Just as I got home Rhe asked me if I would like to go to his younger sister’s farm to see the chickens being sold. When we got there the unfortunate chicks were being loaded into airy plastic boxes, 20 to a box, and then finely sprayed with water to keep them cool. There is a photo in my gallery of the interior of the chicken shed. I didn’t stay long enough to see this but once all 2,000 chickens were in the boxes they were loaded onto pick-up trucks and driven to Udon Thani for slaughtering and processing to go on the menu at Finger-Lickin’ KFC.
I asked about prices and was told that each chick was sold for between 40-50 baht (between 88p and £1.10). I am not sure what KFC Thailand’s prices are like but they are probably a bit less than those in the UK.
As I was going to bed, and just after I switched off the light, I noticed the shadow of a lizard on the tiled floor. One side of my room consists of large glass doors and the lizard was on the outside of the glass and I immediately thought the lizard’s underside, including its ‘hands’, would make an interesting photo. The result is now in my gallery though I wish I had been able to avoid the reflection of the flash on the glass door.
Thursday 14th July
At lunchtime I had the chance I have been waiting for to speak to the Director about creating an English language section of the www.mbvschool.com website. At the moment, the address is in English but the entire website is in Thai. Other similar schools in Thailand have English sections which encourage the use and learning of the language as well as imparting all the news and information about the school itself.
The Director thought it was a good idea, and so does Mr I.T., the teacher here who looks after the website and whose name I can never remember. Whether anything will come of my idea is another matter. I told the Director I would happily help check the English for any mistakes before anything is uploaded since nothing is worse than trying to read strangled English online. I also told him that I can still do this via email after I leave the school.
A good example of how not to compose an English section on a school website can be found at www.loeipit.ac.th which is the school where Ajarn Joy attended a seminar earlier this week. Just click on the flag at the top for the English version. I thought it was hilarious when I first read it but then....well, what do you think ?

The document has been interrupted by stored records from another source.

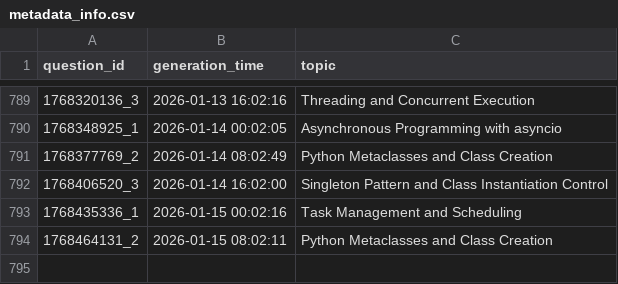
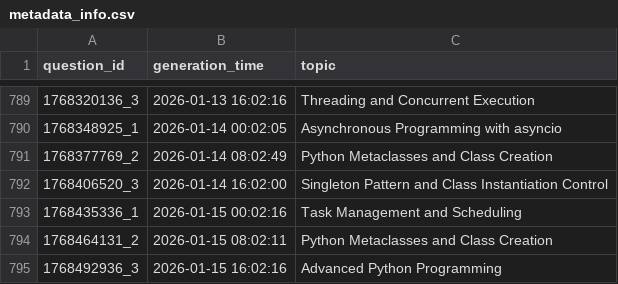
Before and after one commit to AbyTob/python-daily-quiz, a CSV file: resources/metadata_info.csv, drawn as a sheet; only a part is shown, gaps mark what is left out.

```diff
--- a/resources/metadata_info.csv
+++ b/resources/metadata_info.csv
@@ -794 +794,2 @@
 "1768464131_2";"2026-01-15 08:02:11";"Python Metaclasses and Class Creation"
+"1768492936_3";"2026-01-15 16:02:16";"Advanced Python Programming"
```
Also changed, not shown: 3 other files.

After dinner with my host family they often watch a tv soap opera which, though I can’t understand what the characters are saying in Thai, seems to revolve around tempestuous love affairs and bumping one another off. While this is going on I sometimes watch the gekkos on the wall. They hide out behind the calendar or poster and appear now and again. This evening I saw a small one catch a large moth that had fluttered by. Just then, two other gekkos appeared and seemed intent on grabbing the moth for themselves. A chase ensued and the first gekko disappeared with its prey. The other two confronted each other. Their tongues lashed and their tails wagged aggressively before they headed in different directions. Anyway, it passes the time till the next advertising break when I can leave and go back to ‘my’ house.